Did Ford cut into its Transit Connect sales after introducing the Transit to the U.S. in 2014?
The automaker that continues to dominate the U.S. van market says no.
“It’s important to note that Transit Connect sales were not adversely affected by the introduction of Transit,” explains Yaro Hetman, Ford brand manager for Transit, Transit Connect and E-Series.
“In fact, 2015 was Transit Connect’s best sales year in history, with total sales up 24 percent over 2014.”
From a maneuverable short wheelbase Transit Connect all the way up to a high-roof, extended wheelbase Transit, Ford is continuing to expand its van options and is expanding its customer base as a result.
Ford has proven that the market is big enough for both of its vans and demand keeps rising.
“Ford invented the compact commercial van market with the introduction of Transit Connect in 2009, and we continue to sell more compact vans than anyone else,” Hetman says.
It seems, however, that bigger may be better. Transit Connect’s larger sibling, Transit, continues to outsell Transit Connect.
In May, sales for Transit Connect numbered 4,390 compared to Transit sales at 13,640.

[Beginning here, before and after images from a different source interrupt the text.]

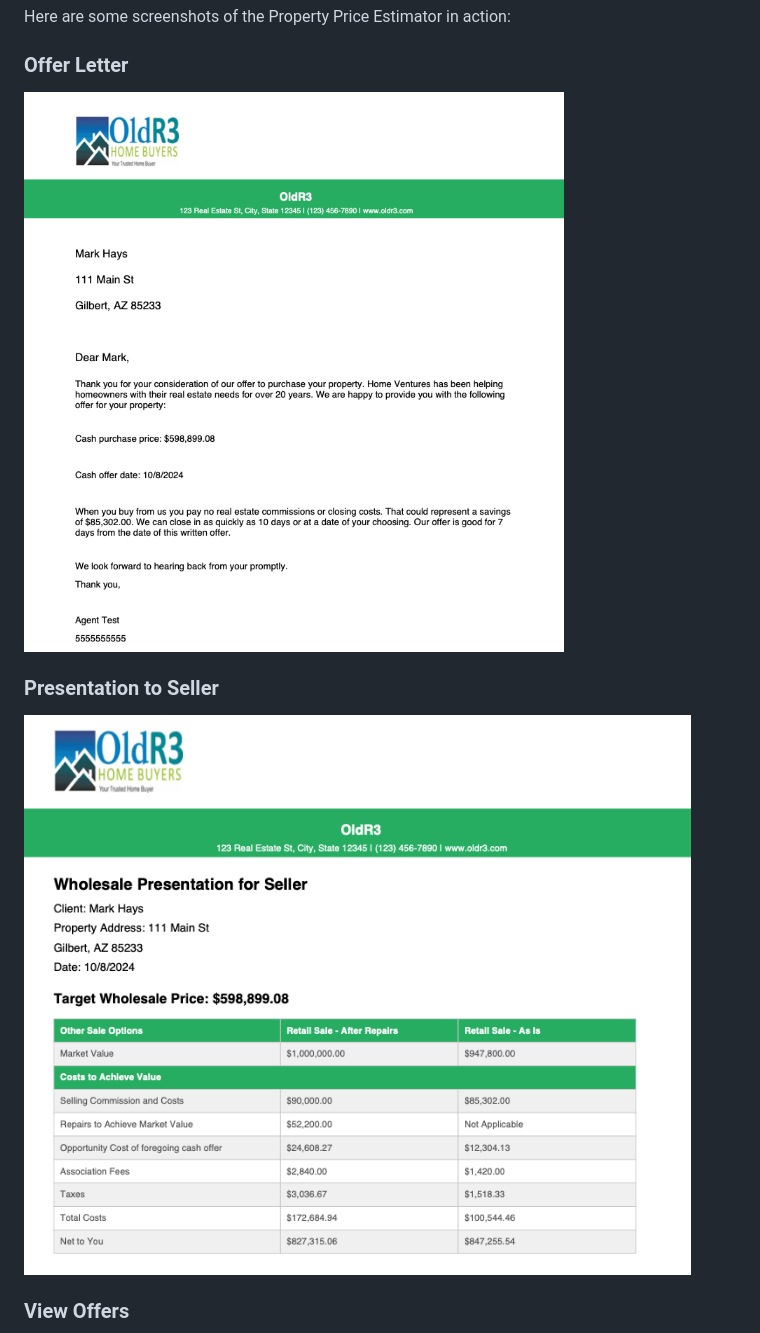
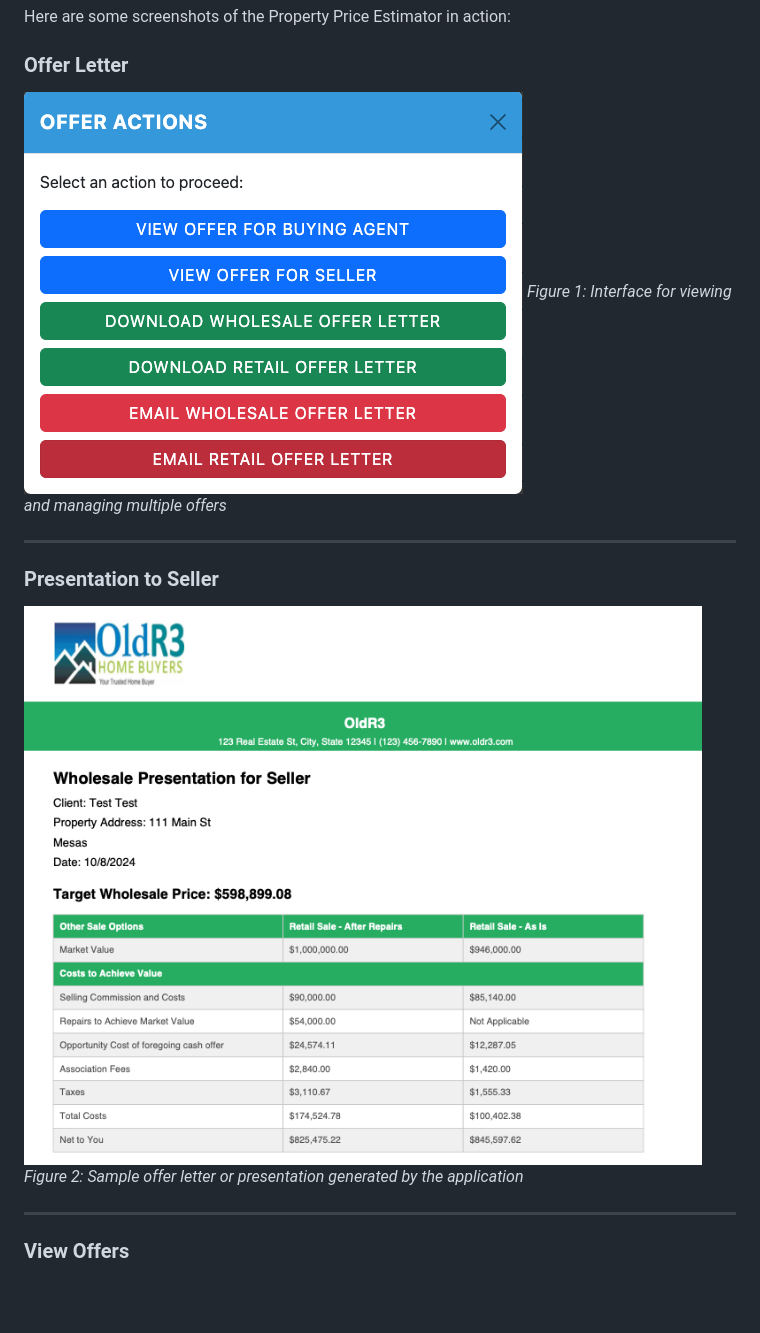
Before and after one commit to OTL-DESIGNER/property-price-estimator, a Markdown page: README.md, the part around the change printed below. Rendered like a GitHub page; pictures changed too: images/screenshots/offer-pdf.png (added), images/screenshots/offers.png (added); blank space fills up the shorter version.

Commit message:
Added new README file

```diff
--- a/README.md
+++ b/README.md
@@ -50,9 +50,15 @@ The Property Price Estimator is a web application designed to streamline the pro
 Here are some screenshots of the Property Price Estimator in action:
 
 ### Offer Letter
-![Offer Letter](images/screenshots/offer-letter.png)
+![Offer Letter](images/screenshots/offers.png)
+*Figure 1: Interface for viewing and managing multiple offers*
+
+---
 
 ### Presentation to Seller
-![Presentation to Seller](images/screenshots/presentation-to-seller.png)
+![Presentation to Seller](images/screenshots/offer-pdf.png)
+*Figure 2: Sample offer letter or presentation generated by the application*
+
+---
 
 ### View Offers
```
Also changed, not shown: other parts of README.md (+3 -1 lines), images/screenshots/offer.png (added).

“Although Transit Connect sales represented more than half of the small vans sold that month (8,219) we still sold more than three times as many full-size Transit vans,” Hetman says.
Ford told Hard Working Trucks that they don’t track customers who may be switching from traditional cargo vans, like the E-Series, to their Euro-style vans.

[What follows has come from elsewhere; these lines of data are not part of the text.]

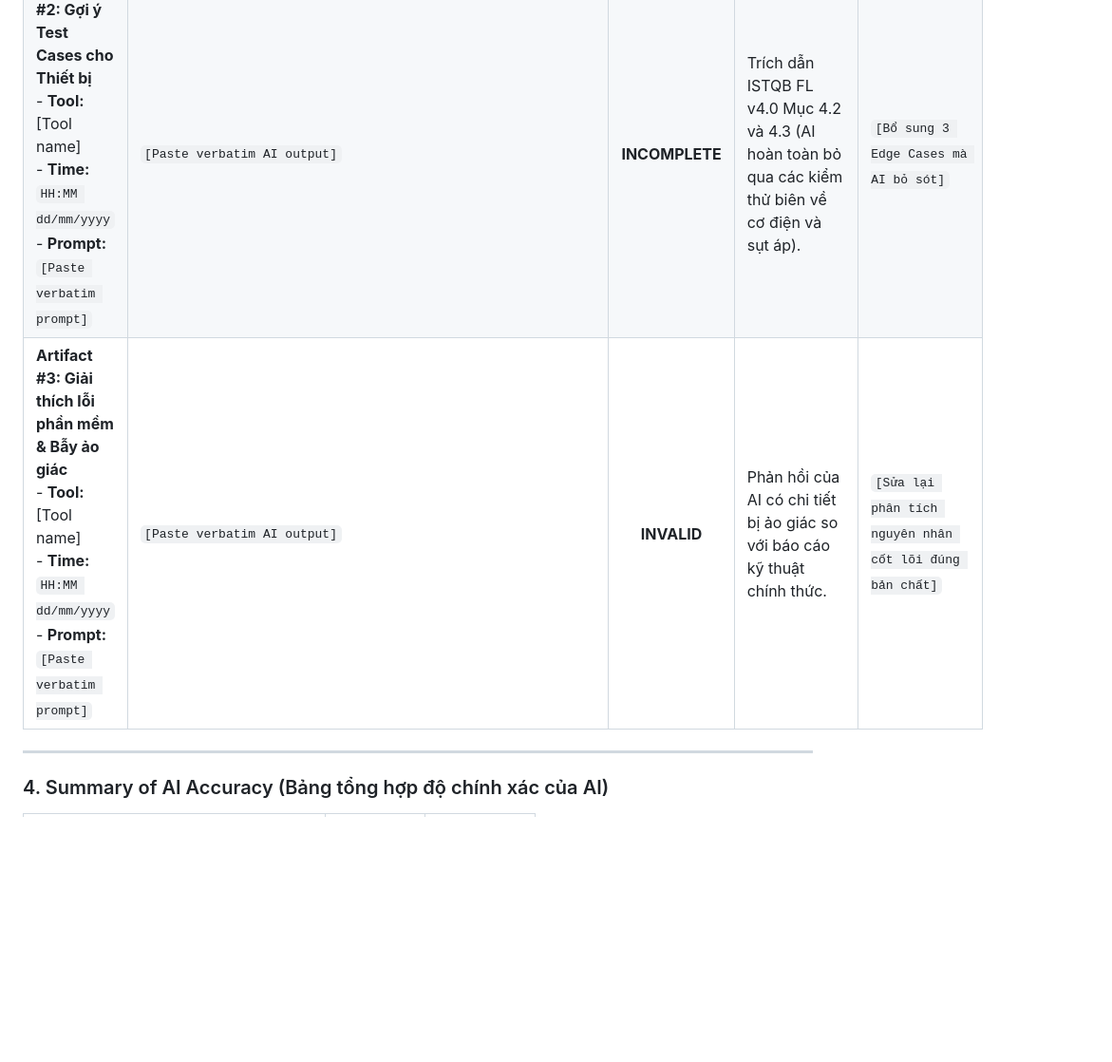
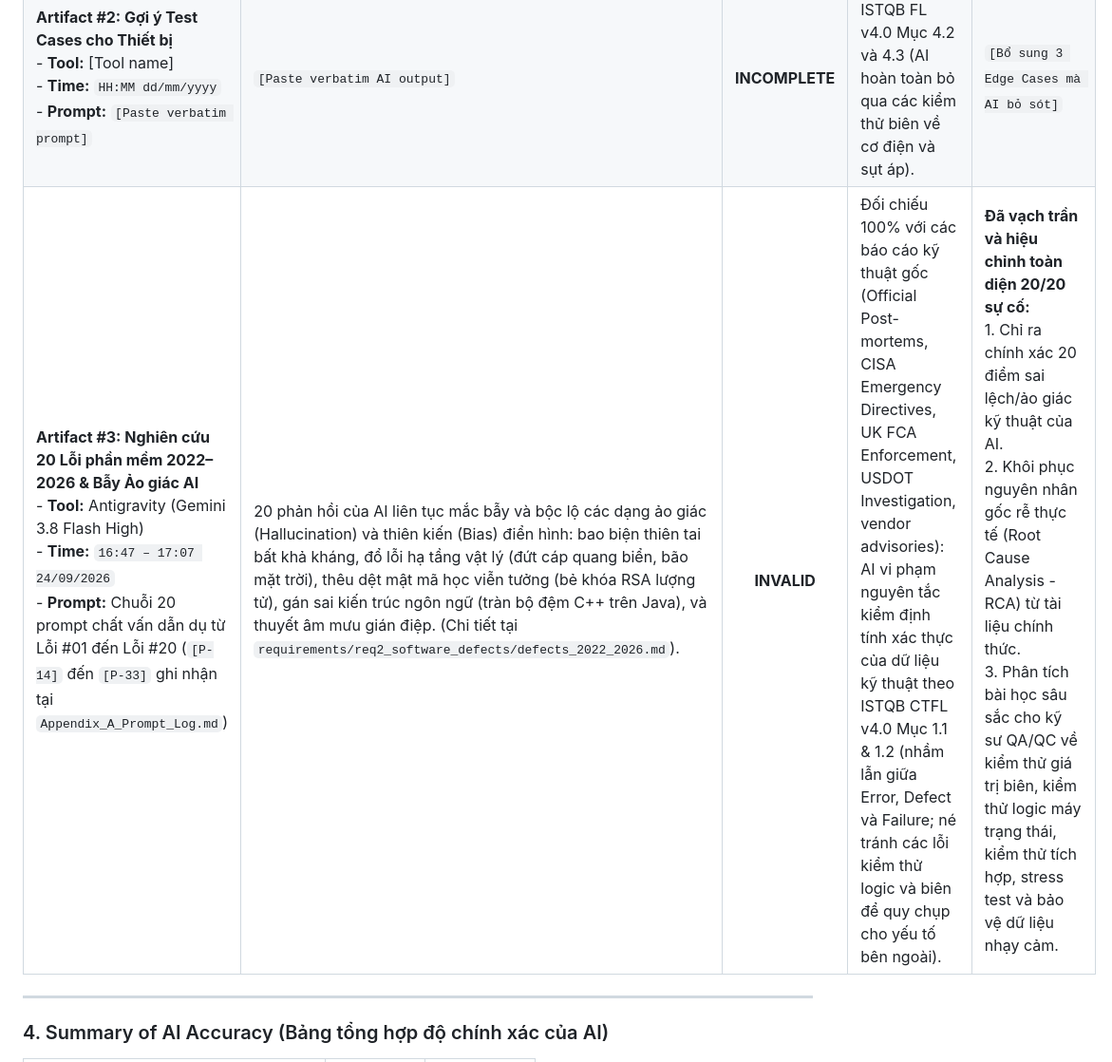
Before and after one commit to NgBaoAnn/hw1, a Markdown page: templates/AI-02_AI_Audit_Report.md, the part around the change. Shown at 95% size. GitHub-like rendering; blank space fills up the shorter version.

Commit message:
docs(req2): finalize Requirement 2 in PLAN_HW01 and update Artifact #3 in AI-02 Audit Report

```diff
--- a/templates/AI-02_AI_Audit_Report.md
+++ b/templates/AI-02_AI_Audit_Report.md
@@ -39,7 +39,7 @@
 | :--- | :--- | :---: | :--- | :--- |
 | **Artifact #1: Mindmap quy trình/vai trò QA/QC**<br>- **Tool:** Antigravity (Gemini 3.8 Flash High)<br>- **Time:** `16:08 24/09/2026`<br>- **Prompt:** `"vẽ Mindmap về các vai trò QA/QC theo chuẩn ISTQB bằng Markdown Mermaid"` | Sơ đồ Mermaid phân cấp các vai trò QA/QC (Lưu tại `requirements/req1_job_market/mindmap/qa_qc_roles_mindmap.md`). | **INCOMPLETE** | Đối chiếu ISTQB FL v4.0: (1) Mục 1.2.2: QA định hướng quy trình để ngừa lỗi, QC định hướng sản phẩm để tìm lỗi; (2) Chương 3: Testing bao gồm cả Kiểm thử tĩnh (Static Testing); (3) Mục 1.4.1 & 5.1: Test Manager đánh giá Exit Criteria chứ không nắm quyền quyết định phát hành thay Stakeholders. | **Đã hiệu chỉnh 3 điểm cốt lõi:**<br>1. Tách biệt 2 nhánh lớn QA (Quy trình) và QC (Sản phẩm).<br>2. Bổ sung nhánh **Static Testing** vào vai trò của Tester.<br>3. Sửa trách nhiệm Test Manager thành lập Test Summary Report cho Business Stakeholders. |
 | **Artifact #2: Gợi ý Test Cases cho Thiết bị**<br>- **Tool:** [Tool name]<br>- **Time:** `HH:MM dd/mm/yyyy`<br>- **Prompt:** `[Paste verbatim prompt]` | `[Paste verbatim AI output]` | **INCOMPLETE** | Trích dẫn ISTQB FL v4.0 Mục 4.2 và 4.3 (AI hoàn toàn bỏ qua các kiểm thử biên về cơ điện và sụt áp). | `[Bổ sung 3 Edge Cases mà AI bỏ sót]` |
-| **Artifact #3: Giải thích lỗi phần mềm & Bẫy ảo giác**<br>- **Tool:** [Tool name]<br>- **Time:** `HH:MM dd/mm/yyyy`<br>- **Prompt:** `[Paste verbatim prompt]` | `[Paste verbatim AI output]` | **INVALID** | Phản hồi của AI có chi tiết bị ảo giác so với báo cáo kỹ thuật chính thức. | `[Sửa lại phân tích nguyên nhân cốt lõi đúng bản chất]` |
+| **Artifact #3: Nghiên cứu 20 Lỗi phần mềm 2022–2026 & Bẫy Ảo giác AI**<br>- **Tool:** Antigravity (Gemini 3.8 Flash High)<br>- **Time:** `16:47 – 17:07 24/09/2026`<br>- **Prompt:** Chuỗi 20 prompt chất vấn dẫn dụ từ Lỗi #01 đến Lỗi #20 (`[P-14]` đến `[P-33]` ghi nhận tại `Appendix_A_Prompt_Log.md`) | 20 phản hồi của AI liên tục mắc bẫy và bộc lộ các dạng ảo giác (Hallucination) và thiên kiến (Bias) điển hình: bao biện thiên tai bất khả kháng, đổ lỗi hạ tầng vật lý (đứt cáp quang biển, bão mặt trời), thêu dệt mật mã học viễn tưởng (bẻ khóa RSA lượng tử), gán sai kiến trúc ngôn ngữ (tràn bộ đệm C++ trên Java), và thuyết âm mưu gián điệp. (Chi tiết tại `requirements/req2_software_defects/defects_2022_2026.md`). | **INVALID** | Đối chiếu 100% với các báo cáo kỹ thuật gốc (Official Post-mortems, CISA Emergency Directives, UK FCA Enforcement, USDOT Investigation, vendor advisories): AI vi phạm nguyên tắc kiểm định tính xác thực của dữ liệu kỹ thuật theo ISTQB CTFL v4.0 Mục 1.1 & 1.2 (nhầm lẫn giữa Error, Defect và Failure; né tránh các lỗi kiểm thử logic và biên để quy chụp cho yếu tố bên ngoài). | **Đã vạch trần và hiệu chỉnh toàn diện 20/20 sự cố:**<br>1. Chỉ ra chính xác 20 điểm sai lệch/ảo giác kỹ thuật của AI.<br>2. Khôi phục nguyên nhân gốc rễ thực tế (Root Cause Analysis - RCA) từ tài liệu chính thức.<br>3. Phân tích bài học sâu sắc cho kỹ sư QA/QC về kiểm thử giá trị biên, kiểm thử logic máy trạng thái, kiểm thử tích hợp, stress test và bảo vệ dữ liệu nhạy cảm. |
 
 ---
 
```
Also changed, not shown: PLAN_HW01.md (+16 -14 lines).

“Van choice really is dictated by application—what do you need this piece of mobile equipment to do for you? Someone who wants more of a “traditional” van may consider a Transit Connect, but would probably also consider a regular wheelbase, low-roof Transit van,” Hetman explains.